▸ **WHAT IS NEEDED**: Within the data below, find the string "Total" and return each line where it occurs.

▸ **INFORMATION GIVEN**:
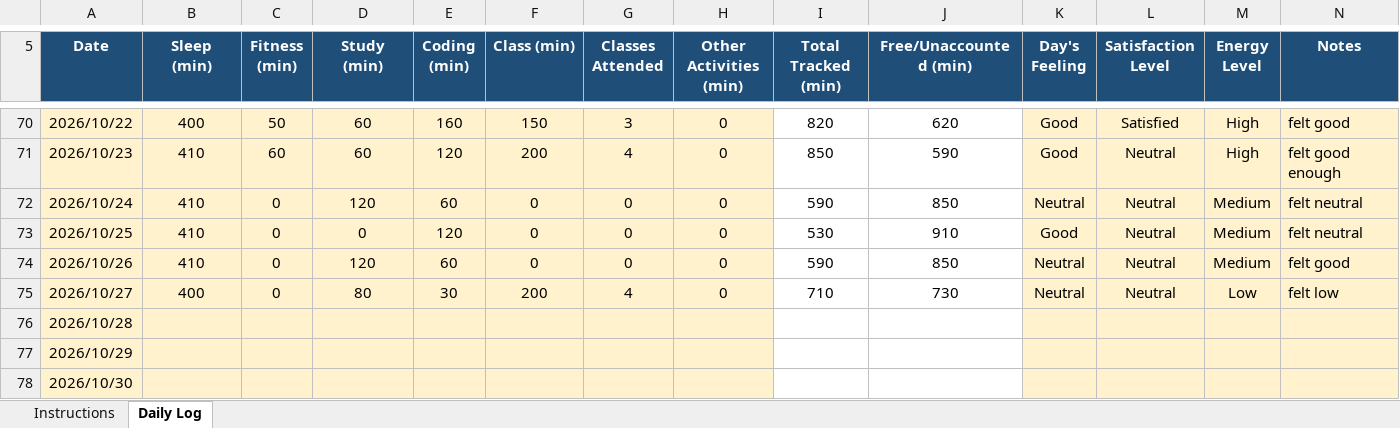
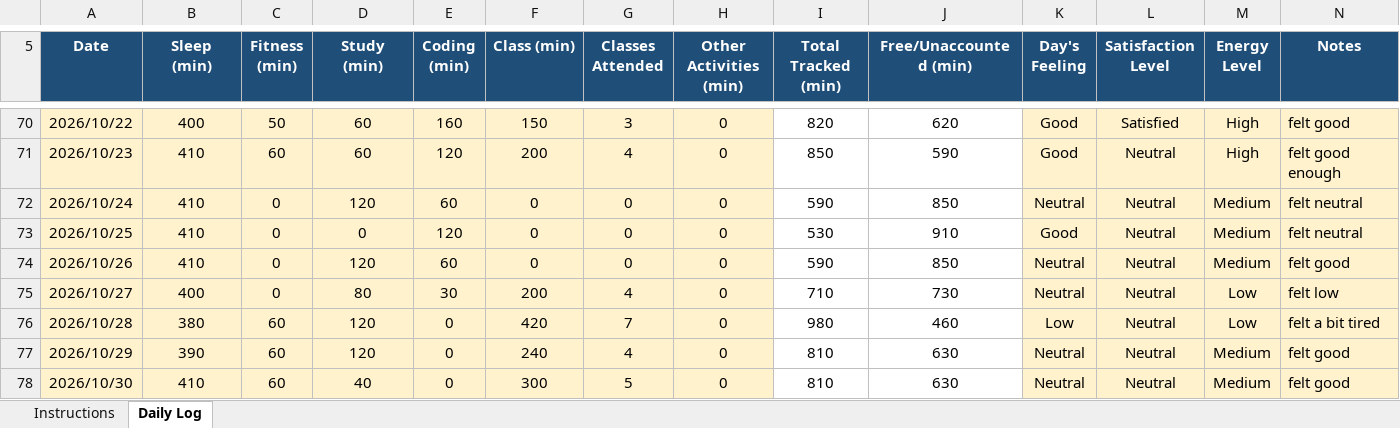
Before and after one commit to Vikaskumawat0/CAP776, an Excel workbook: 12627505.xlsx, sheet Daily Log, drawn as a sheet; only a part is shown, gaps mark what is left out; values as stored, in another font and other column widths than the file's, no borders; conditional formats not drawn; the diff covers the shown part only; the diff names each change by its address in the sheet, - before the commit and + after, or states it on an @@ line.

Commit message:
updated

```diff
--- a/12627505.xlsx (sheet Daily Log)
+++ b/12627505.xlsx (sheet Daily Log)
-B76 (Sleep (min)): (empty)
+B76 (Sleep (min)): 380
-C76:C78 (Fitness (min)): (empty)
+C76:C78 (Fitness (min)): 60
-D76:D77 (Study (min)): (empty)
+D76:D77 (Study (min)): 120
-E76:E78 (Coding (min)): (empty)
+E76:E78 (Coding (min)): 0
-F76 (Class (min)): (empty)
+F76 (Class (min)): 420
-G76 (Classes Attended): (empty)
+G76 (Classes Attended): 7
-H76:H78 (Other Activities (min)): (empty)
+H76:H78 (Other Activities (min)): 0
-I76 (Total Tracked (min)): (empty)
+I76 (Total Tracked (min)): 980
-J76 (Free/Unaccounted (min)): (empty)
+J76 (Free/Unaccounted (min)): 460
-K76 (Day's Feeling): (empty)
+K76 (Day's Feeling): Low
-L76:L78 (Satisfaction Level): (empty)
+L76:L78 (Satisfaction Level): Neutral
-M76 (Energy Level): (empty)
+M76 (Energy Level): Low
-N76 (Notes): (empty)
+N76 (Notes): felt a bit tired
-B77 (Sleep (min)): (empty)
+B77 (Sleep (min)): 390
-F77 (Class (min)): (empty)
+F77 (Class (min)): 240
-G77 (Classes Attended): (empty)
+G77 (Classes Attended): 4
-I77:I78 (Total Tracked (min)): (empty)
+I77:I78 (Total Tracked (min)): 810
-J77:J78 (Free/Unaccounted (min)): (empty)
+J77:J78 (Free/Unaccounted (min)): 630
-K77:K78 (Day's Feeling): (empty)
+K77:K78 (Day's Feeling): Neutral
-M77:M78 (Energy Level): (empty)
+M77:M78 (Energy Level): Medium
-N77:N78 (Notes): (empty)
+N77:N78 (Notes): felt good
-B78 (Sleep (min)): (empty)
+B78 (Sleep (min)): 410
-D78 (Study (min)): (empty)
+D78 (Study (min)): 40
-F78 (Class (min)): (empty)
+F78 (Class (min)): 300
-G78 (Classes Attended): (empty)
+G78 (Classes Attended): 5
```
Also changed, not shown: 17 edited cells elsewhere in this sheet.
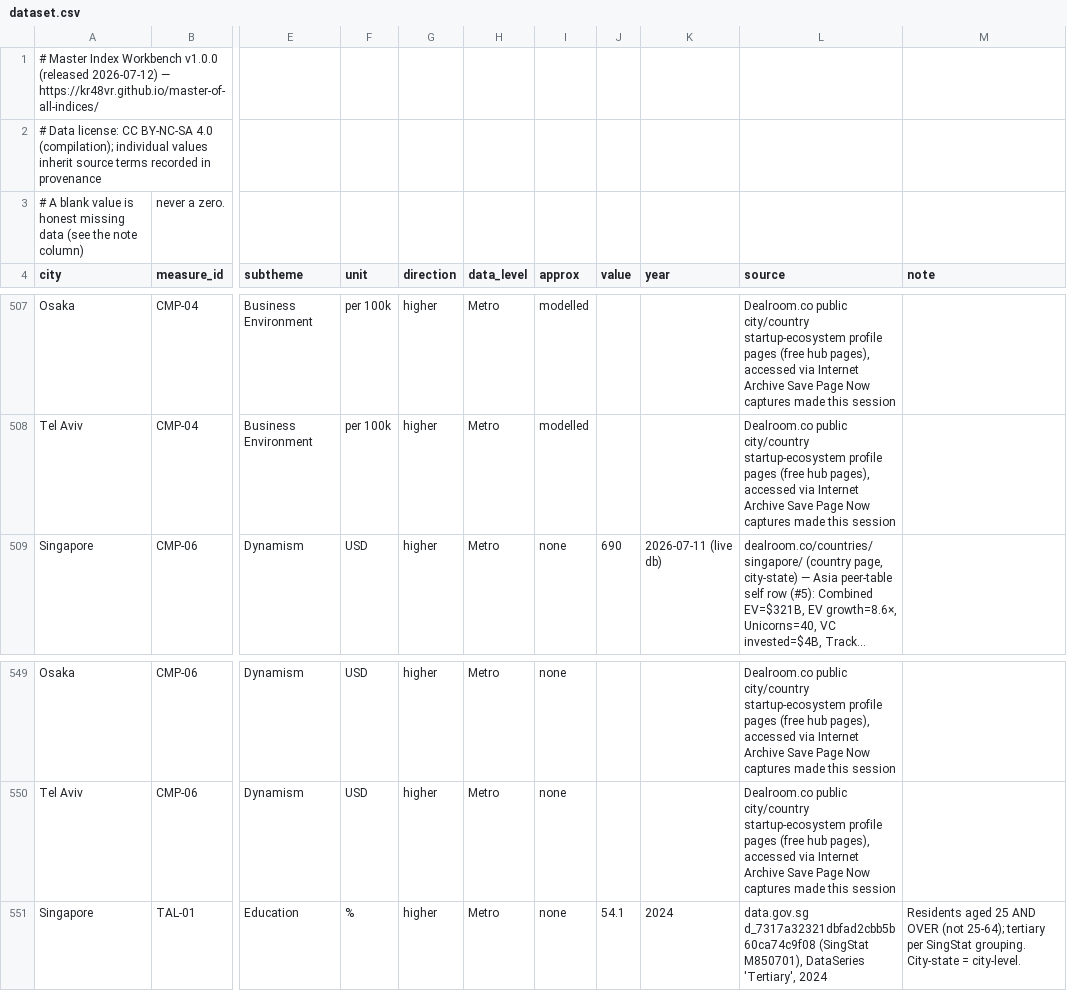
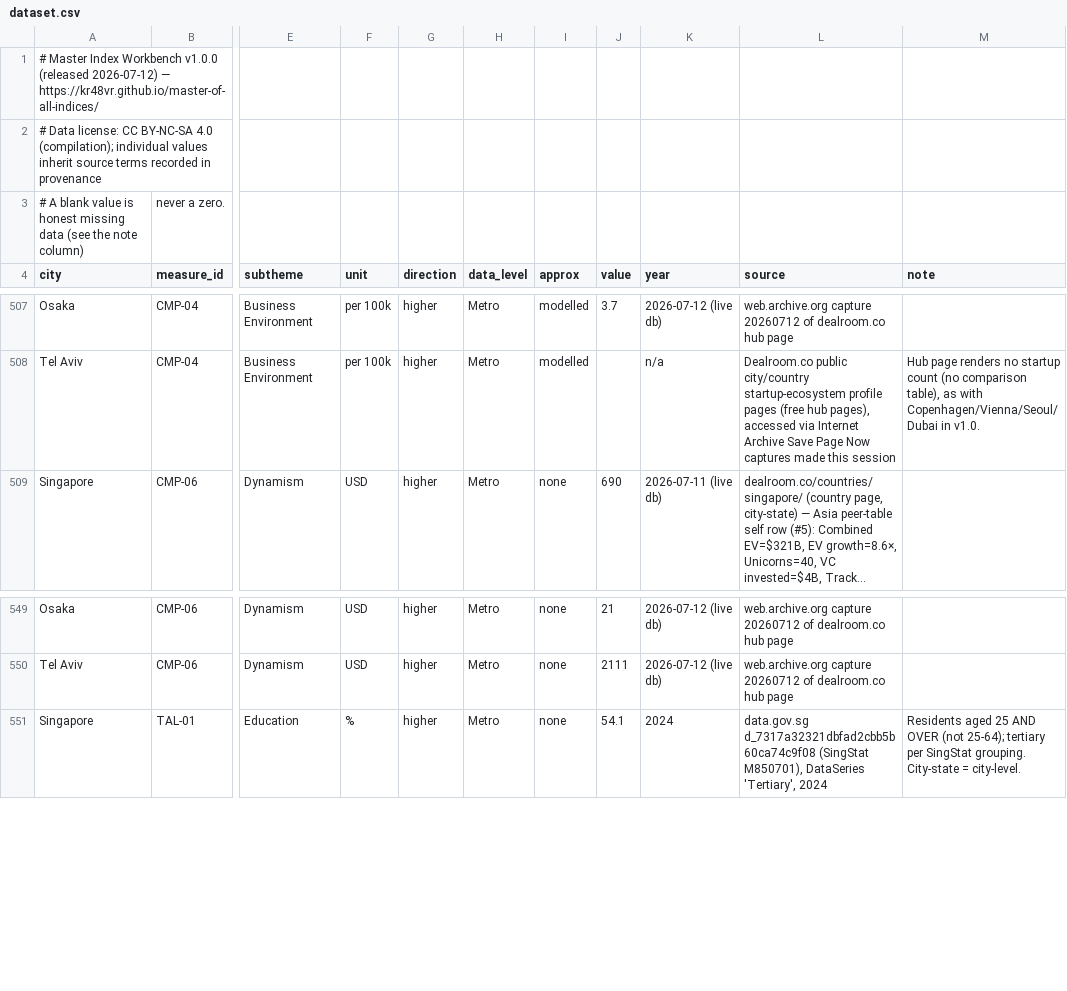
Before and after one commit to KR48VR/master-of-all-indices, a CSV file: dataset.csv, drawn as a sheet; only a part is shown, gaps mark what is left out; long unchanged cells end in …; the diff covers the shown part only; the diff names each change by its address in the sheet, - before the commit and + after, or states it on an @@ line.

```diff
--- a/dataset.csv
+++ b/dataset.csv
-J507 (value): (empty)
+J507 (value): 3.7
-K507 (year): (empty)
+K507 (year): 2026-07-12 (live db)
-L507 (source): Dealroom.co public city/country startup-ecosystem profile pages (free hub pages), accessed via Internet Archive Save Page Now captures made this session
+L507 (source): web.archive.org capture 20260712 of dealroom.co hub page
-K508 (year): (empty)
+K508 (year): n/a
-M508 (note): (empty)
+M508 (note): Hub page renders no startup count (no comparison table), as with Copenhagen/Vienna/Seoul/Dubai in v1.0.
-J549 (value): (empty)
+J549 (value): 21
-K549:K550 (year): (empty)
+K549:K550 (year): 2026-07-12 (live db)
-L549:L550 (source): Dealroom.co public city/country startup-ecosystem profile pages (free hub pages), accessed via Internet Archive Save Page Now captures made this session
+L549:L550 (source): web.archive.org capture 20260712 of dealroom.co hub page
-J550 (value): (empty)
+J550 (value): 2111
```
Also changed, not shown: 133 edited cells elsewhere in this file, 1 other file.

* * *

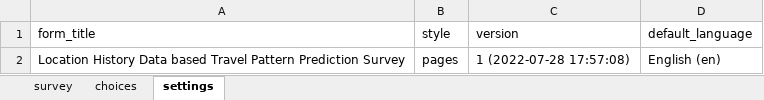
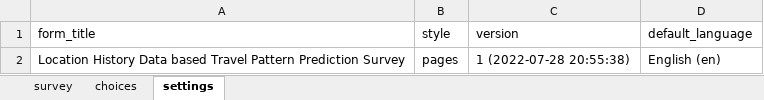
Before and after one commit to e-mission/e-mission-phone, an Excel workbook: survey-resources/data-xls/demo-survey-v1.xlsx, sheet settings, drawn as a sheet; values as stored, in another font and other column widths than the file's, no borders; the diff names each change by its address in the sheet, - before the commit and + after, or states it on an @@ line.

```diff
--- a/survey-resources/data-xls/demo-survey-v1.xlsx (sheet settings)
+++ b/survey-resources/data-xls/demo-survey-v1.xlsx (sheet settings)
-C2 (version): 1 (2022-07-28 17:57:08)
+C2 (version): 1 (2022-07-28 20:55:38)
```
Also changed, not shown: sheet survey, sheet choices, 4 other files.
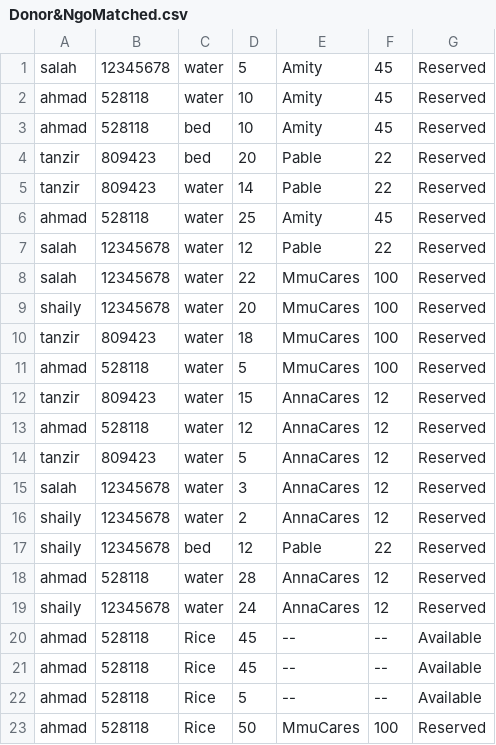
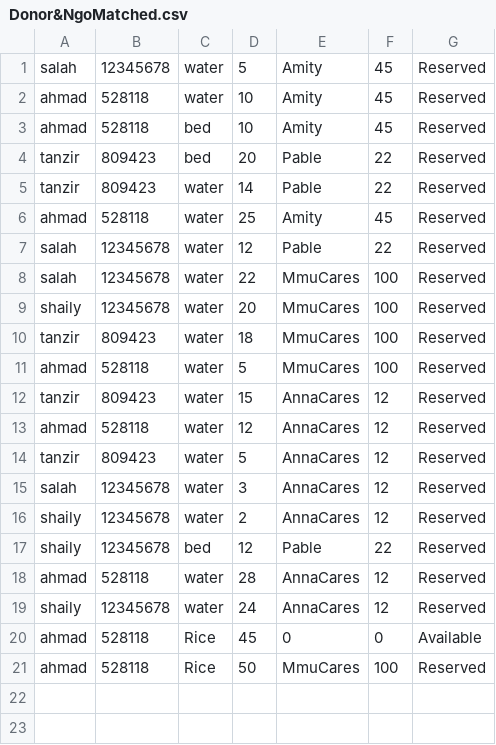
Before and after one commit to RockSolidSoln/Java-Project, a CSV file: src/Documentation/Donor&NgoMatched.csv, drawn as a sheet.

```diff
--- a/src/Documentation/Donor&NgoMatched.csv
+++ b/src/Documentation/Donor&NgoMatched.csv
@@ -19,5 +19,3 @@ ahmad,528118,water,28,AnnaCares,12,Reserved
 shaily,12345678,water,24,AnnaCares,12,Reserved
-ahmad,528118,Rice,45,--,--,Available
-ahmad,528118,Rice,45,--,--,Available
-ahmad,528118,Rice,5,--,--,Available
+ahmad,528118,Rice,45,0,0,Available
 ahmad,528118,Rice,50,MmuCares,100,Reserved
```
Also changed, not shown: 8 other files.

--

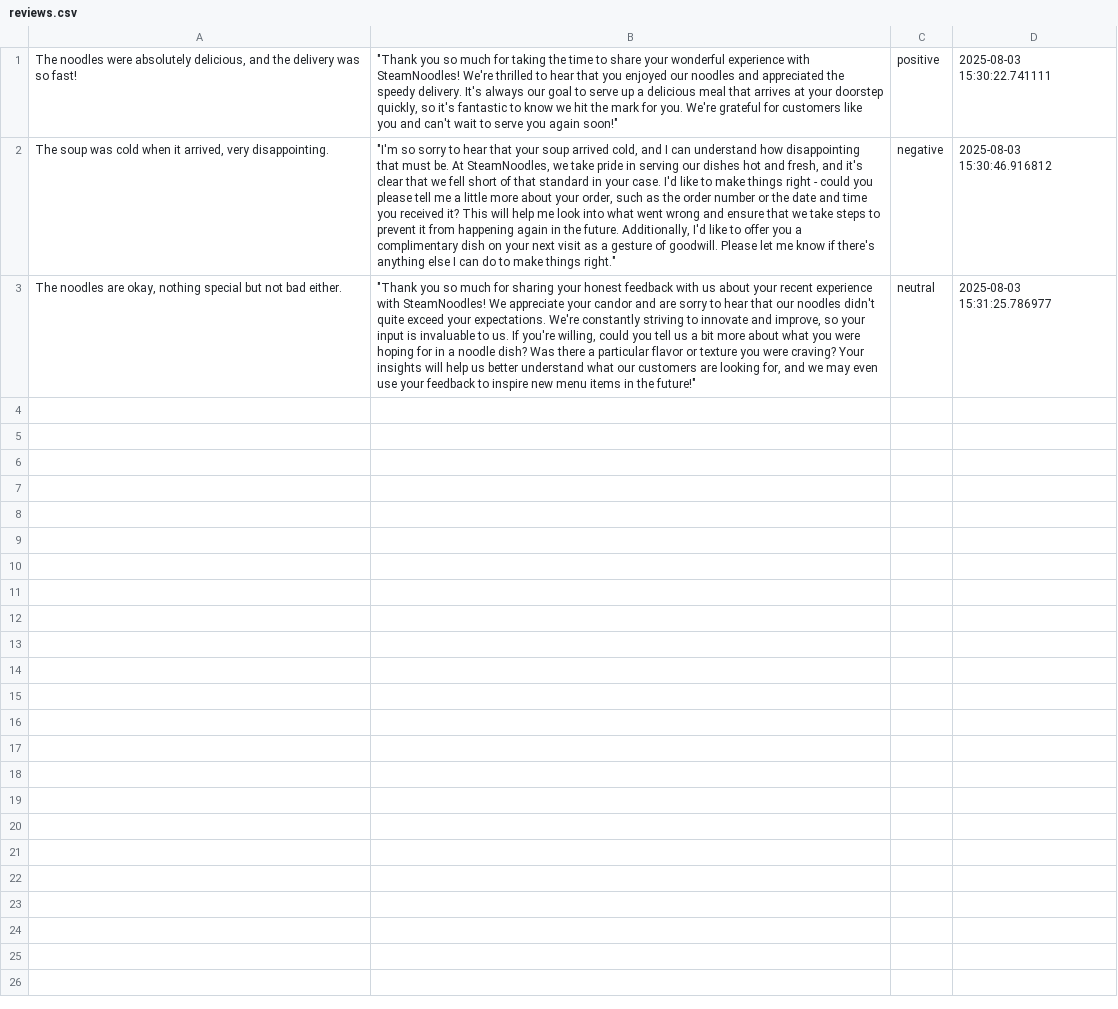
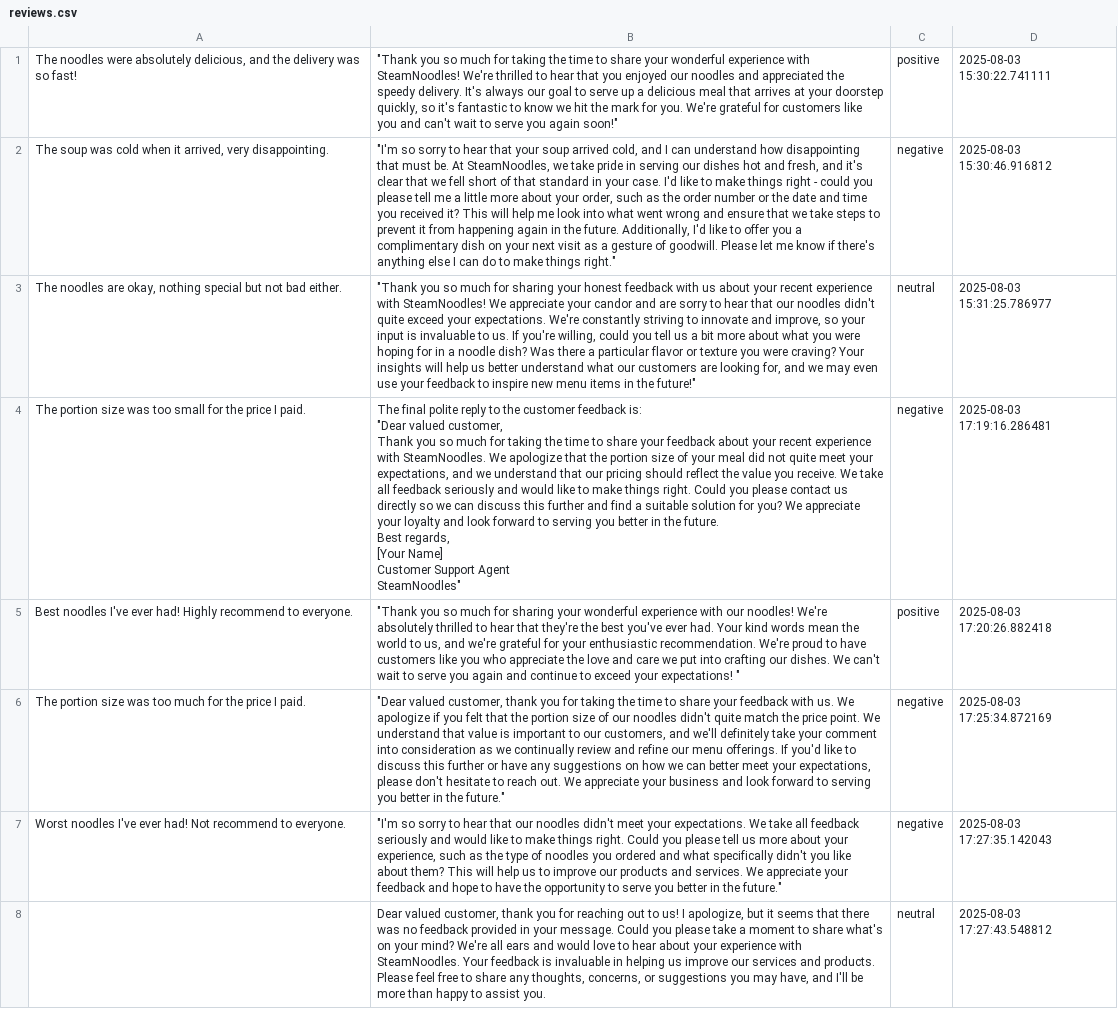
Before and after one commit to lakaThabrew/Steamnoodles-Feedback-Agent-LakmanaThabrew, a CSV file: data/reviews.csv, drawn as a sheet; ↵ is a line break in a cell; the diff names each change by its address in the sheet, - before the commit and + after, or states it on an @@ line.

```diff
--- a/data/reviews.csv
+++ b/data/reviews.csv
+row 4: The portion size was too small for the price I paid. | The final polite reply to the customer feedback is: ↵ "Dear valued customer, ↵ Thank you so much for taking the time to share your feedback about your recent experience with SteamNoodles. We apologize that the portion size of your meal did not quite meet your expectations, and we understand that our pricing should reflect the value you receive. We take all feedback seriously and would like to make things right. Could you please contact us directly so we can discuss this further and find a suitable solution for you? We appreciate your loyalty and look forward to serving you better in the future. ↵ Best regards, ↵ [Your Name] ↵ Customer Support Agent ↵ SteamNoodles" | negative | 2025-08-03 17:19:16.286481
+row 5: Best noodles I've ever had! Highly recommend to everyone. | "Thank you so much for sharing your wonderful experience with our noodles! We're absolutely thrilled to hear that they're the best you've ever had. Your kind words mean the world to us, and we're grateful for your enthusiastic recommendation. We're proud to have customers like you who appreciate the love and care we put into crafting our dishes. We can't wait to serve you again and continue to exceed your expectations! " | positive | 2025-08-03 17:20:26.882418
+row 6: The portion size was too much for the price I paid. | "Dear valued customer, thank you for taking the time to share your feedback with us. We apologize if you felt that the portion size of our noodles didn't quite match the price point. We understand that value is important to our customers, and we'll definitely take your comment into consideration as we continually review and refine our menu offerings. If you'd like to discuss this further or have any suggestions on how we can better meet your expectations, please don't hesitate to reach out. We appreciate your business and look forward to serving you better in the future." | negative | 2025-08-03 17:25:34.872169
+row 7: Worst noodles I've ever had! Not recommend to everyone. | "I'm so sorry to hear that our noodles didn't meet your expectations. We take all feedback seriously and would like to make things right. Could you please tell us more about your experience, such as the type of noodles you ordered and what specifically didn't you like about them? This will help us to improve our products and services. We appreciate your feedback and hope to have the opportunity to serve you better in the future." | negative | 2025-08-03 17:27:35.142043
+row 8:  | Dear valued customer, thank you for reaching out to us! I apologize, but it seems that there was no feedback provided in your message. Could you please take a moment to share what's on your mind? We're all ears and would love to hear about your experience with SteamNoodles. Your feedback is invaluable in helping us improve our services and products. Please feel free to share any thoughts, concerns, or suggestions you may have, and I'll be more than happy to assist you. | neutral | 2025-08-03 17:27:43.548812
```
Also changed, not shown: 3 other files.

▸ **SOLUTION FOR THIS EXERCISE**:
-I76 (Total Tracked (min)): (empty)
+I76 (Total Tracked (min)): 980
-I77:I78 (Total Tracked (min)): (empty)
+I77:I78 (Total Tracked (min)): 810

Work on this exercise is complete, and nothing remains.